The station's music selection was similar to that of the various Jack FM and Bob FM stations around the country. The music selection for the format was very broad, similar to that of WDVD, WNIC, and WMGC-FM, combining a wide variety of songs from the 1960s through the 2000s.

ABC sold its non-Radio Disney and ESPN Radio stations, including WDRQ, to Citadel Broadcasting in 2007. Citadel merged with Cumulus Media on September 16, 2011.[4]

In January 2013, Doug-FM dropped its longtime slogan of "We Play Everything" for "Your All Time Favorites".

Nash FM 93-1[edit]

On December 13, 2013, at 9:31 AM, after playing "Someday" by Sugar Ray, WDRQ abruptly flipped to Country, branded as "Nash FM 93-1."[5] The station launched airing an automated Country Christmas music format, and then began its permanent Country format on January 1 at 9:31 AM, with the first song being "Radio" by Darius Rucker. The change to "Nash" came after "Doug FM" earned a #18 ranking (2.5 share) in the November 2013 PPM ratings release for Detroit. "Nash" goes up against CBS Radio-owned WYCD, which has aired the format since 1993.

HD Radio[edit]

When WDRQ-HD2 first went on the air in January 2006, it was originally a simulcast of AM talk station WJR. In 2007, the HD2 channel began broadcasting a Rhythmic/Dance format as "Detroit's Party Station", using old 'DRQ jingles from the 1990s. On January 29, 2009, WDRQ's HD2 channel changed to "Doug's Wedding Reception", a variety hits format with an emphasis on party music (the name coming from the idea that one would listen to this music at a wedding reception).[6]
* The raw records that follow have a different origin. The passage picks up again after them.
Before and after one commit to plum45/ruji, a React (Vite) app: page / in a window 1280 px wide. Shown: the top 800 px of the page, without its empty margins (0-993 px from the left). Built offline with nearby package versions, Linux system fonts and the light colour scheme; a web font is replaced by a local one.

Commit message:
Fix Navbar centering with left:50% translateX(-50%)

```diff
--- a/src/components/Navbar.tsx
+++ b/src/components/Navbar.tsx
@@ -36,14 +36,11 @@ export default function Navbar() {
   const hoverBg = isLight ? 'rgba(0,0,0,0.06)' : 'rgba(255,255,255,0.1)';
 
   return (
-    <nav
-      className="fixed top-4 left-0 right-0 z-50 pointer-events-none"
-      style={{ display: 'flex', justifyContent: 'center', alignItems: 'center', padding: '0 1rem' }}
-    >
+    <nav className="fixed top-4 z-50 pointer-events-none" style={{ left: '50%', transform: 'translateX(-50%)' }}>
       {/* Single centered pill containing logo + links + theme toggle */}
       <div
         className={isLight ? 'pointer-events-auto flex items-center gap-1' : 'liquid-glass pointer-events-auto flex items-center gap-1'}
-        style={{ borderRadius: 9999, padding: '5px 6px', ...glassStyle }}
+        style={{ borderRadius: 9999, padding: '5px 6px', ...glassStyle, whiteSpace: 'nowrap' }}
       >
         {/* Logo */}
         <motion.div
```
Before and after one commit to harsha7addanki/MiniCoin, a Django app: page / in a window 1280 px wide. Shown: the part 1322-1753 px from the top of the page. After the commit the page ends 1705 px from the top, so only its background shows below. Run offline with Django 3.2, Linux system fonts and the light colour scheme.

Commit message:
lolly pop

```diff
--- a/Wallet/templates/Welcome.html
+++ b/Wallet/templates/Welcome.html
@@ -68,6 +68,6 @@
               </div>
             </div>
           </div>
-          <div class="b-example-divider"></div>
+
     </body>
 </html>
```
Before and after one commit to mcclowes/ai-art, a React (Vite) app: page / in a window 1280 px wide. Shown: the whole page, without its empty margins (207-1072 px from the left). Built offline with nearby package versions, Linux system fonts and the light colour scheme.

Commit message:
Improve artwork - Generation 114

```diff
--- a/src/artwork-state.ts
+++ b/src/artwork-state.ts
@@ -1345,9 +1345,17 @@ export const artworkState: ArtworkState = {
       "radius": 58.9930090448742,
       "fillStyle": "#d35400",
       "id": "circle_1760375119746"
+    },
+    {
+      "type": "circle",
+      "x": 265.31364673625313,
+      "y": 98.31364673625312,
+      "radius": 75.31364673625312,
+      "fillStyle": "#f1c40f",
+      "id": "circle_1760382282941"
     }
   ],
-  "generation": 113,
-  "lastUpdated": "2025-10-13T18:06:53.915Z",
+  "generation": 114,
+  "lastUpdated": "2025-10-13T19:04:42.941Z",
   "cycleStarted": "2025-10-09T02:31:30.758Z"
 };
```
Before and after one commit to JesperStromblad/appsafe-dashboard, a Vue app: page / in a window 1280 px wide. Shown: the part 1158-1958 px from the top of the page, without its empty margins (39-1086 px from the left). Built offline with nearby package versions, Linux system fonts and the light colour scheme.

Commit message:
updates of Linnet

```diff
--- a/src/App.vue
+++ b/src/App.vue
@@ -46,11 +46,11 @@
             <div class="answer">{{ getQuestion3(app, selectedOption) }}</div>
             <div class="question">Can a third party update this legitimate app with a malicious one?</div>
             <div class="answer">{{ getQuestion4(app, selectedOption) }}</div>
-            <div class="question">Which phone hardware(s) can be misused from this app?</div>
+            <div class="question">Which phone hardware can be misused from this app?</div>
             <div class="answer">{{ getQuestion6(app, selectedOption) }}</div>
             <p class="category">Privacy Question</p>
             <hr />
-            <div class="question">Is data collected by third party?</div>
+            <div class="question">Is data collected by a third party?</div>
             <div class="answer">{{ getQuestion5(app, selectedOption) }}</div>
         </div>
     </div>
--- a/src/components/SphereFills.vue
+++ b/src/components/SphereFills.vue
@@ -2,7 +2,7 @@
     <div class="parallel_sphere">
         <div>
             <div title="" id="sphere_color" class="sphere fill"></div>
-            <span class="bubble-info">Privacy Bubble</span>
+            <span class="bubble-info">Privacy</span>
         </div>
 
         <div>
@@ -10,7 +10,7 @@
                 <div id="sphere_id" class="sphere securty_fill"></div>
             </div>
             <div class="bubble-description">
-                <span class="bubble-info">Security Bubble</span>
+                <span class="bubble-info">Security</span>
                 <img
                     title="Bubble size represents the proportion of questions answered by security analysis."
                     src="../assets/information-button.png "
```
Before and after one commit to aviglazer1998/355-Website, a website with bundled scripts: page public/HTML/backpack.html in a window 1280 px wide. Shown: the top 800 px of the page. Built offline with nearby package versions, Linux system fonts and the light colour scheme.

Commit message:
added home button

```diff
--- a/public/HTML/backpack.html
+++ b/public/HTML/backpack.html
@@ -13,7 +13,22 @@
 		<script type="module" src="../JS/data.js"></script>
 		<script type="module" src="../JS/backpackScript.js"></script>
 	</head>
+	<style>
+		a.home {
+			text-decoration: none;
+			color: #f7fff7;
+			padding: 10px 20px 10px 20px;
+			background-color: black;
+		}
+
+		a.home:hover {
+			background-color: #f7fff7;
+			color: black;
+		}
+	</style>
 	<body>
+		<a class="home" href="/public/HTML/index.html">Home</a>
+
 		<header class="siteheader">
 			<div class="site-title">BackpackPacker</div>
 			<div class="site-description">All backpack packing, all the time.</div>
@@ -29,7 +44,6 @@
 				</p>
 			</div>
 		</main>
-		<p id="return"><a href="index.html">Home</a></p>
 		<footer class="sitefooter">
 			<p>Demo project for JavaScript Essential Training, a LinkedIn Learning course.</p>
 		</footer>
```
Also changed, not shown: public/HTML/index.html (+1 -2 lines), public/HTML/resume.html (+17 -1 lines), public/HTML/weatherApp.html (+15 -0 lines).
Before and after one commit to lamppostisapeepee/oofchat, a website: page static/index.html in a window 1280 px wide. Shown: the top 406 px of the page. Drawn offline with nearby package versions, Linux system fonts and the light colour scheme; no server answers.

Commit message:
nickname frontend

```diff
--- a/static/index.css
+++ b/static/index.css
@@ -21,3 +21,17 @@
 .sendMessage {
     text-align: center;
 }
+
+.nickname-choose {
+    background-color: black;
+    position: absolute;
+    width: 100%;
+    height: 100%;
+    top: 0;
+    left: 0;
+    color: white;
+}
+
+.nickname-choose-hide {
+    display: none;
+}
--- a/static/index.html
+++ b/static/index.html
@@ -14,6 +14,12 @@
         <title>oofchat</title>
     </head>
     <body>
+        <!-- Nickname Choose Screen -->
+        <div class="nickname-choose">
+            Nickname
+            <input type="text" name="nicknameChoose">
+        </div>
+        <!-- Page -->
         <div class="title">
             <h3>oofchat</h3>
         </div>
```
In July 2011, WDRQ-HD2 once again became "Detroit's Party Station" with a Gold-based Rhythmic AC format featuring Rhythmic Oldies and Classic Dance music from the '70s, '80s and '90s. The station kept the "Doug's Wedding Reception" name until August 2012, when they brought back the "93-1 DRQ" branding and started using old 'DRQ jingles from the late 1990s-early 2000s. At that time the format was modified from Rhythmic AC to "CHR gold," featuring songs played on the original DRQ between 1996 and 2005. In January 2014, the station shifted to a more rhythmic hot AC format, dropping most of the older dance tracks, but still featuring music of the original DRQ from 1996-2005, along with some newer selections as well.

On August 15, 2014, at 3 PM, WDRQ-HD2 dropped its rhythmic format in favor of Nash Icon, a compliment to WDRQ's main Nash FM programming with an emphasis on classic country from the 80's and 90's. The last song on "93-1 DRQ" was "I Believe I Can Fly" by R. Kelly, while the first song on "Nash Icon 93.1-HD2" was "Gone Country" by Alan Jackson. [7][8]

See also[edit]



External links[edit]